Marvel Legacy (2017)
Or, in the case of Legacy, something old. In a tried, but true move, Marvel announced it was randomly returning to “classic” numbering, with titles like Amazing Spider-Man suddenly reverting to issue #789. Because there’s nothing better for new fans getting into comics than having to figure out where in the hell the story for their favorite hero actually begins. Focusing on the heroes and villains that had historically performed the best for the brand, Legacy still had a fair amount of representation from characters like Miles Morales, Gwenpool, Luke Cage, and Moon Girl. Plus, titles like Wolverine and Thor were still helmed by female counterparts to the traditionally male heroes. On the flip side, though, Cap’s a Nazi now. Always has been actually. No big, right? In fact, it’s the Secret Empire event that left Marvel fans gasping for a change because, I’m not going to lie, Nazi Cap was a big, hot mess splattered on a NYC sidewalk in June. Marvel lost readership as those unhappy with the retcon (cosmic cube driven or otherwise) decided not to stick around and see where things ended up. They also gained readership from those who were excited that Cap was a Nazi now? I’m pretty sure that wasn’t what the Bullpen was shooting for. At any rate, things needed to change, so why not ditch that old numbering once more?
Fresh Start (2018)
Which brings us to Fresh Start where Marvel, in an about-face that’s truly devoid of any self-awareness, is going to cull titles and start them all at #1…again. Details are still pretty sparse, but judging by the titles announced (Iron Man, Avengers, and Hulk), the focus of this reboot will be those characters we’ve been seeing on the big and small screen for the past 10 years. Unfortunately, it seems that the price we have to pay for a more MCU-focused comic universe is a loss of diverse fan favorite titles like America, Iceman, and Unstoppable Wasp. Even Amadeus Cho is getting booted for the “I’m not dead yet, I’m feeling better, I think I’ll go for a walk” Bruce Banner in Hulk. I’m sure Marvel will cite “readership numbers” as their ultimate excuse for straightening and lightening the Marvel comic universe, but it’s a lost opportunity to capture new waves of fans. There’s a reason people are excited about movies like Black Panther and it’s because, except for a few instances, our fiction doesn’t reflect our reality. If Marvel caters only to a myopic group of intolerant readers, they’ll see their numbers continue to dwindle.

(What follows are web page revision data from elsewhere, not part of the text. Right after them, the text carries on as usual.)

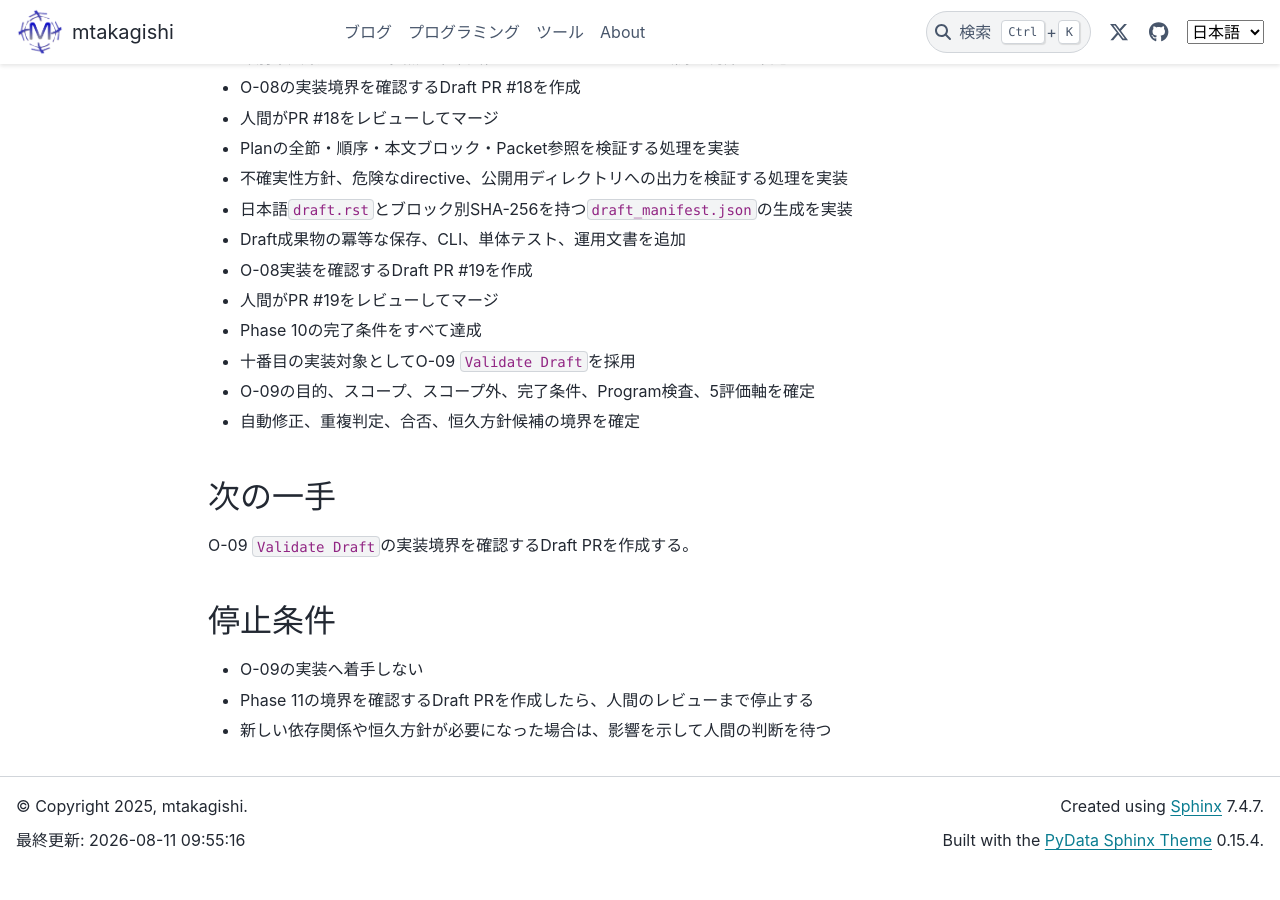
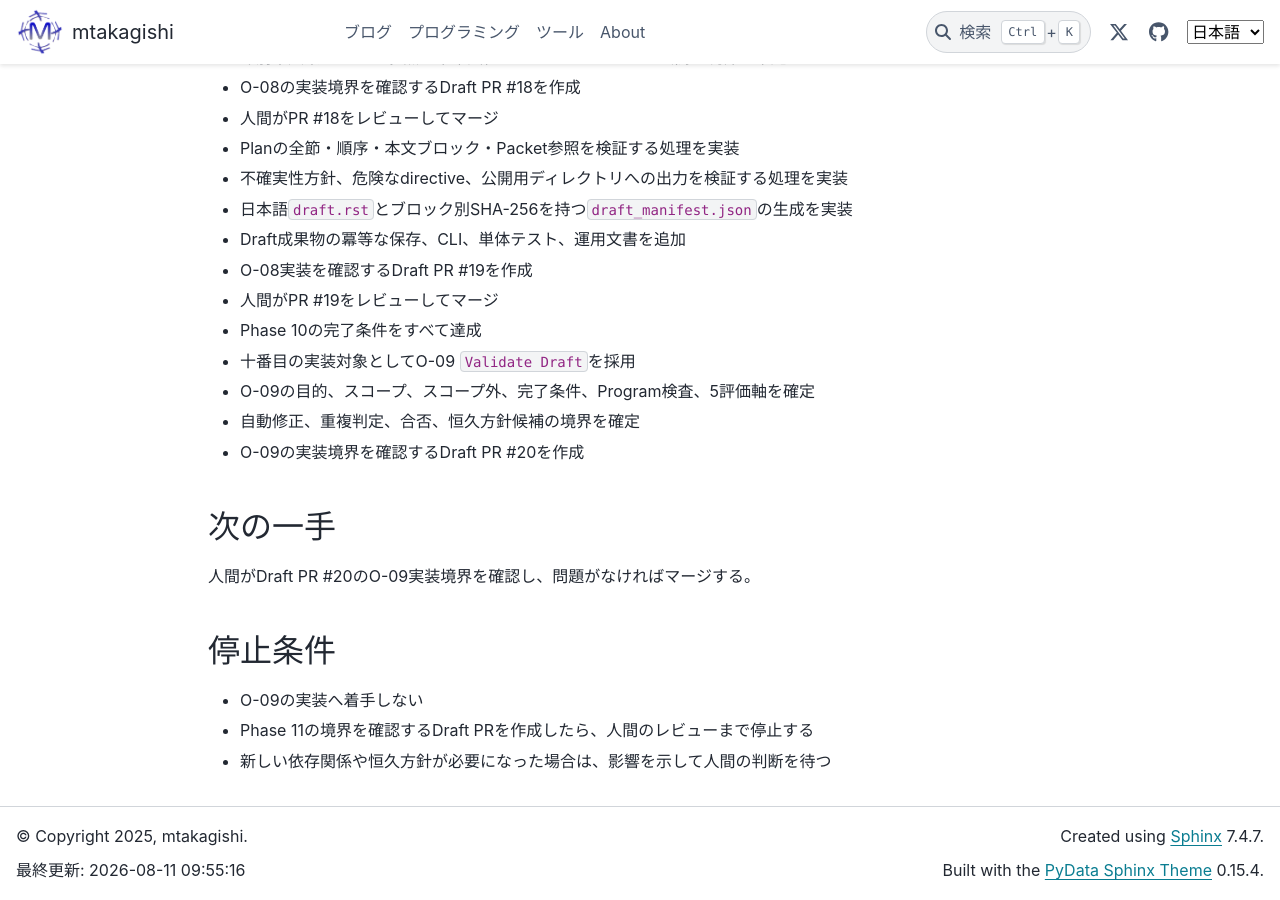
Before and after one commit to mtakagishi/note, a Sphinx documentation site: the page built from docs/agents/knowledge-harness/STATUS.md, in a window 1280 px wide and 900 px high, scrolled down 3080 px. Built offline with Sphinx 7.4.7 and the PyData theme 0.15.4, drawn with Linux system fonts in a browser that asks for light colours; before the commit the page ends 3949 px from its top, so only the background shows below that; some of the changed text lies outside the part shown.

Commit message:
Draft PRの状態を記録

```diff
--- a/docs/agents/knowledge-harness/STATUS.md
+++ b/docs/agents/knowledge-harness/STATUS.md
@@ -5,10 +5,10 @@
 ## 現在地
 
 - フェーズ: Phase 11 / Operation実装準備
-- 状態: O-09 `Validate Draft`の実装境界を確定
+- 状態: O-09 `Validate Draft`の実装境界をDraft PR #20でレビュー待ち
 - 継続状態の正本: [GitHub Issue #2](https://github.com/mtakagishi/note/issues/2)
 - 完了PR: [GitHub PR #3](https://github.com/mtakagishi/note/pull/3)、[GitHub PR #4](https://github.com/mtakagishi/note/pull/4)、[GitHub PR #5](https://github.com/mtakagishi/note/pull/5)、[GitHub PR #6](https://github.com/mtakagishi/note/pull/6)、[GitHub PR #7](https://github.com/mtakagishi/note/pull/7)、[GitHub PR #8](https://github.com/mtakagishi/note/pull/8)、[GitHub PR #9](https://github.com/mtakagishi/note/pull/9)、[GitHub PR #10](https://github.com/mtakagishi/note/pull/10)、[GitHub PR #11](https://github.com/mtakagishi/note/pull/11)、[GitHub PR #12](https://github.com/mtakagishi/note/pull/12)、[GitHub PR #13](https://github.com/mtakagishi/note/pull/13)、[GitHub PR #14](https://github.com/mtakagishi/note/pull/14)、[GitHub PR #15](https://github.com/mtakagishi/note/pull/15)、[GitHub PR #16](https://github.com/mtakagishi/note/pull/16)、[GitHub PR #17](https://github.com/mtakagishi/note/pull/17)、[GitHub PR #18](https://github.com/mtakagishi/note/pull/18)、[GitHub PR #19](https://github.com/mtakagishi/note/pull/19)
-- レビュー対象: なし
+- レビュー対象: [GitHub Draft PR #20](https://github.com/mtakagishi/note/pull/20)
 - ブロッカー: なし
 
 ## 完了
@@ -107,10 +107,11 @@
 - 十番目の実装対象としてO-09 `Validate Draft`を採用
 - O-09の目的、スコープ、スコープ外、完了条件、Program検査、5評価軸を確定
 - 自動修正、重複判定、合否、恒久方針候補の境界を確定
+- O-09の実装境界を確認するDraft PR #20を作成
 
 ## 次の一手
 
-O-09 `Validate Draft`の実装境界を確認するDraft PRを作成する。
+人間がDraft PR #20のO-09実装境界を確認し、問題がなければマージする。
 
 ## 停止条件
 
```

Other publishers get it. I’m seeing more female heroes. I look at other big imprints and I’m seeing more characters of color. More queerness! More…life. Limiting your palate limits the kind of stories you can tell and invites staleness and predictability. I would love to see Marvel stop all the renumbering and rebooting and simply focus on the world around them, then adjust their comics accordingly.